EXERCISE:
Copy out the entries below exactly as they stand, but only from the line containing "con premoves y" through the line containing "y se avisa.".

TASK MATERIAL:
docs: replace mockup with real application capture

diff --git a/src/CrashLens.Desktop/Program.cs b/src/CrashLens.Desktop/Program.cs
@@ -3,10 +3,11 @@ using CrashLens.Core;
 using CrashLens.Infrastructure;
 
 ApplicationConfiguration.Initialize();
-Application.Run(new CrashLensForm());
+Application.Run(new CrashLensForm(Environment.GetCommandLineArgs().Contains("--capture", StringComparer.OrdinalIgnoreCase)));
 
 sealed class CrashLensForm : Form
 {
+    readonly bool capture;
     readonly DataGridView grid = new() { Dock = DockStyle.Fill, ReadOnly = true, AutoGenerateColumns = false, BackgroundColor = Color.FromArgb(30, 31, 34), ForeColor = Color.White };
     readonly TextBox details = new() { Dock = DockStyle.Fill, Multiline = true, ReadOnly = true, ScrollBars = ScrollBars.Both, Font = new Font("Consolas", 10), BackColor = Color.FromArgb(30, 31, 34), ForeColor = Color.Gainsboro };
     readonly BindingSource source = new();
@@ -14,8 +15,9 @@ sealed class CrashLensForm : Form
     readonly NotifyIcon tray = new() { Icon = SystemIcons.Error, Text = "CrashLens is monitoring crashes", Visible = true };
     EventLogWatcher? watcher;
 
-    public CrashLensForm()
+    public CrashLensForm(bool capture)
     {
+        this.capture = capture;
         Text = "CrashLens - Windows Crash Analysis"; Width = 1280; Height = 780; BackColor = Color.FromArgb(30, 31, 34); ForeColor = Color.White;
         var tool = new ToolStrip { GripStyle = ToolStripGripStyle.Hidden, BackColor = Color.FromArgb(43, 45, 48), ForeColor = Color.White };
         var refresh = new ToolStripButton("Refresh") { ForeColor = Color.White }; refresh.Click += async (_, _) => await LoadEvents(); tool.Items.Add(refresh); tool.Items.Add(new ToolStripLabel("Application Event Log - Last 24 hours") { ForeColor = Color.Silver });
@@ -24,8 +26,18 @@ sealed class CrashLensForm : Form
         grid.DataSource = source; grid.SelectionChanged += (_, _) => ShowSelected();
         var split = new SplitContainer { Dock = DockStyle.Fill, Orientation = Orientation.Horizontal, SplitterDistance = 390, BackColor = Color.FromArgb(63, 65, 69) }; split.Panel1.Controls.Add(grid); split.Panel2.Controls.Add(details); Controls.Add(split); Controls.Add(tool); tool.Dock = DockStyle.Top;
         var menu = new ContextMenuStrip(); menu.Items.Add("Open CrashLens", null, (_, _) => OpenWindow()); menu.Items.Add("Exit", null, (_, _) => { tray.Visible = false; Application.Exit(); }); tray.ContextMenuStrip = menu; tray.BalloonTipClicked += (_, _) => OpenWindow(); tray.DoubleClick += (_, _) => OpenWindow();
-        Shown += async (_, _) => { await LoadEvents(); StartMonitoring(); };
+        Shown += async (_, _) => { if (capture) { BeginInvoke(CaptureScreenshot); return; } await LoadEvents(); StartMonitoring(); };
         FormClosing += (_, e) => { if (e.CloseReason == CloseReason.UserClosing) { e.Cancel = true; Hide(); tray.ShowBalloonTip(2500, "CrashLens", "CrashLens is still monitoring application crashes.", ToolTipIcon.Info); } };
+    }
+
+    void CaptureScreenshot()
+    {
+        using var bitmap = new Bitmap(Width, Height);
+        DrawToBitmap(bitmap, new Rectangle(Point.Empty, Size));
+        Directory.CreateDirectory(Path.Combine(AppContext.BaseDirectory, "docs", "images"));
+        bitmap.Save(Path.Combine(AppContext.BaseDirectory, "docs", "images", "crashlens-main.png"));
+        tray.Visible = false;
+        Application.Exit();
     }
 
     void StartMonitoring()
...
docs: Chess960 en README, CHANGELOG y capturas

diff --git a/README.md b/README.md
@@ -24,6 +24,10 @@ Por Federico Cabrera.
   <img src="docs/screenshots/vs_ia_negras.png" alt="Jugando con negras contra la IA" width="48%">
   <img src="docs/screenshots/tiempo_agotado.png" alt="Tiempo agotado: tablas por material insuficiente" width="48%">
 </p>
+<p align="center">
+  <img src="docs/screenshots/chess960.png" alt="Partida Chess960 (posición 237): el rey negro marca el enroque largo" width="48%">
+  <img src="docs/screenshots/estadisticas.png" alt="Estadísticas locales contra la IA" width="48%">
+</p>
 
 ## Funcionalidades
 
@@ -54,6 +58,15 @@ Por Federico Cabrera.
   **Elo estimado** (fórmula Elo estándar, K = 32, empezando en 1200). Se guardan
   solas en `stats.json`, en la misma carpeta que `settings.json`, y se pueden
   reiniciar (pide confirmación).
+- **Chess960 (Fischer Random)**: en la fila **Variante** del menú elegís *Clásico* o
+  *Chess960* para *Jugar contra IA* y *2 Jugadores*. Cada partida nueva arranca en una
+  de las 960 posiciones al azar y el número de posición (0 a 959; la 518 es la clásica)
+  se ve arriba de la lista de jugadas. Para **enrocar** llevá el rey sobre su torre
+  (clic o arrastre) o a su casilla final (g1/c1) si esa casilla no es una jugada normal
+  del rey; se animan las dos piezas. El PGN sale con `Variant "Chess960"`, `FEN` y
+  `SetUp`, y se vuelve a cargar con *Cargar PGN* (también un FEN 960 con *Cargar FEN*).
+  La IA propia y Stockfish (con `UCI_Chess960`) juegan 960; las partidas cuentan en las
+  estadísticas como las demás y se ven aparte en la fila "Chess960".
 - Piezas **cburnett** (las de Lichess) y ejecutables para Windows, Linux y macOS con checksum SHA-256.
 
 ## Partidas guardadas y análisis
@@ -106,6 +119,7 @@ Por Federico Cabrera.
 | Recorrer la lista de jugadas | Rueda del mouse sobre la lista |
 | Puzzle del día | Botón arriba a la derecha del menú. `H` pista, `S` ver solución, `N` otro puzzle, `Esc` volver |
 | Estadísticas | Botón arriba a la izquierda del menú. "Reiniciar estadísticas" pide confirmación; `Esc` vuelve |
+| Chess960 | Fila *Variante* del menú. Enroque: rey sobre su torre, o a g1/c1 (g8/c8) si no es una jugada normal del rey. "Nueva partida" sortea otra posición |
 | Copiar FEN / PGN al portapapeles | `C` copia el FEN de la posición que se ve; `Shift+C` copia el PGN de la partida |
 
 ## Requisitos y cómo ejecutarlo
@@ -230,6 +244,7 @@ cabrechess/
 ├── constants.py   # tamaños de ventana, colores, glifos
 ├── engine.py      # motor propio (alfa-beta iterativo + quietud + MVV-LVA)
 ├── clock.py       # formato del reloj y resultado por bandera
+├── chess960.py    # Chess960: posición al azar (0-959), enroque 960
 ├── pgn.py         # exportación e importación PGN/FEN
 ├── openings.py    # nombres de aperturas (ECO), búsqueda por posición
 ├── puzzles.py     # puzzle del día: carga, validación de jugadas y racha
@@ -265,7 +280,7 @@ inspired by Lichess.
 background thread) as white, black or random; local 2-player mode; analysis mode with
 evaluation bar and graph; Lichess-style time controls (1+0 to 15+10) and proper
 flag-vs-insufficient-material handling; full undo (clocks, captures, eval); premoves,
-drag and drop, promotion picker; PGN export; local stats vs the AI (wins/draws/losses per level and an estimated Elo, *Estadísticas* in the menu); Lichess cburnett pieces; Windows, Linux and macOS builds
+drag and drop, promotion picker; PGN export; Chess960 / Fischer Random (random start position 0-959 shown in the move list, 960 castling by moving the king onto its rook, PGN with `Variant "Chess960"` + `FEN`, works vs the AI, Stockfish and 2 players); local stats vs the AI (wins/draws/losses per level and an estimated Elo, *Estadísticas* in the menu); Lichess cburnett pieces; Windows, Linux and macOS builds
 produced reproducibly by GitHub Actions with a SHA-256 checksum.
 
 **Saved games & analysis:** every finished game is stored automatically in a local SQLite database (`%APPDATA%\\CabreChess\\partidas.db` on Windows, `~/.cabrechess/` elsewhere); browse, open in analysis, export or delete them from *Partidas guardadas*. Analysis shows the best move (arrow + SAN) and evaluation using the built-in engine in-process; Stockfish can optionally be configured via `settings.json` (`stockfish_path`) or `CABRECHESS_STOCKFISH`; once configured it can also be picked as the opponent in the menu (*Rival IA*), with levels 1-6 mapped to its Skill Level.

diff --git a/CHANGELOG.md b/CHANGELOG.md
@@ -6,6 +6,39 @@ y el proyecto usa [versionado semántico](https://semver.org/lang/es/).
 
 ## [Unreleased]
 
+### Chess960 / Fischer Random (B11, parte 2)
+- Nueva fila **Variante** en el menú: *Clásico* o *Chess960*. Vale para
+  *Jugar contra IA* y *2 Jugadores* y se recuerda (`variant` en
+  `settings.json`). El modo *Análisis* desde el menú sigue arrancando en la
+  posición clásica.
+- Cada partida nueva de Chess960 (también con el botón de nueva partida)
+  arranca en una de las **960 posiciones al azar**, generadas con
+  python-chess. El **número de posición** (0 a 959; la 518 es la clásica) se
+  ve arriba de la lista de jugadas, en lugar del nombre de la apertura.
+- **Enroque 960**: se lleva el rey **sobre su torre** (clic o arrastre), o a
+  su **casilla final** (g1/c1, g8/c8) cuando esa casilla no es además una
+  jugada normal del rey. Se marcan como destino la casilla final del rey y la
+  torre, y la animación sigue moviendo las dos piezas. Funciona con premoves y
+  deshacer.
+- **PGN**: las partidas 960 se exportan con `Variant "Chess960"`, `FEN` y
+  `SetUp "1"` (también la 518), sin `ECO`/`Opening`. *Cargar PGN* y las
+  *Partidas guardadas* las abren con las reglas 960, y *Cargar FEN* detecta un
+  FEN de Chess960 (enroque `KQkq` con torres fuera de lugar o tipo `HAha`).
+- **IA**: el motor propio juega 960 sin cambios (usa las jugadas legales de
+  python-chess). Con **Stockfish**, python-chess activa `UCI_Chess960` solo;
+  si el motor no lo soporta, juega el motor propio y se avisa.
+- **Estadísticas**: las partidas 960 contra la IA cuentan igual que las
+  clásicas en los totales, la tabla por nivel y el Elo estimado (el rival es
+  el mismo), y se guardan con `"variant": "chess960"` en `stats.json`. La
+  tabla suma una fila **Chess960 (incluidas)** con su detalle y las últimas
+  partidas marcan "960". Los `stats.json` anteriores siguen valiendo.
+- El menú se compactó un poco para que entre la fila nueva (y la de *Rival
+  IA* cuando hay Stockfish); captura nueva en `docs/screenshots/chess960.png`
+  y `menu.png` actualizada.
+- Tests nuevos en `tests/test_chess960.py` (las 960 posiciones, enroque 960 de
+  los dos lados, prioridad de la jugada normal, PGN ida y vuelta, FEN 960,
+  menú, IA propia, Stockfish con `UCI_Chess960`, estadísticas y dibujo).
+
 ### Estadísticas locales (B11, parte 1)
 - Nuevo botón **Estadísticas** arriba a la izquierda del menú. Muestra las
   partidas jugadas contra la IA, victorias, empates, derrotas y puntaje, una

RESPONSE TO THIS EXERCISE:
+  torre, y la animación sigue moviendo las dos piezas. Funciona con premoves y
+  deshacer.
+- **PGN**: las partidas 960 se exportan con `Variant "Chess960"`, `FEN` y
+  `SetUp "1"` (también la 518), sin `ECO`/`Opening`. *Cargar PGN* y las
+  *Partidas guardadas* las abren con las reglas 960, y *Cargar FEN* detecta un
+  FEN de Chess960 (enroque `KQkq` con torres fuera de lugar o tipo `HAha`).
+- **IA**: el motor propio juega 960 sin cambios (usa las jugadas legales de
+  python-chess). Con **Stockfish**, python-chess activa `UCI_Chess960` solo;
+  si el motor no lo soporta, juega el motor propio y se avisa.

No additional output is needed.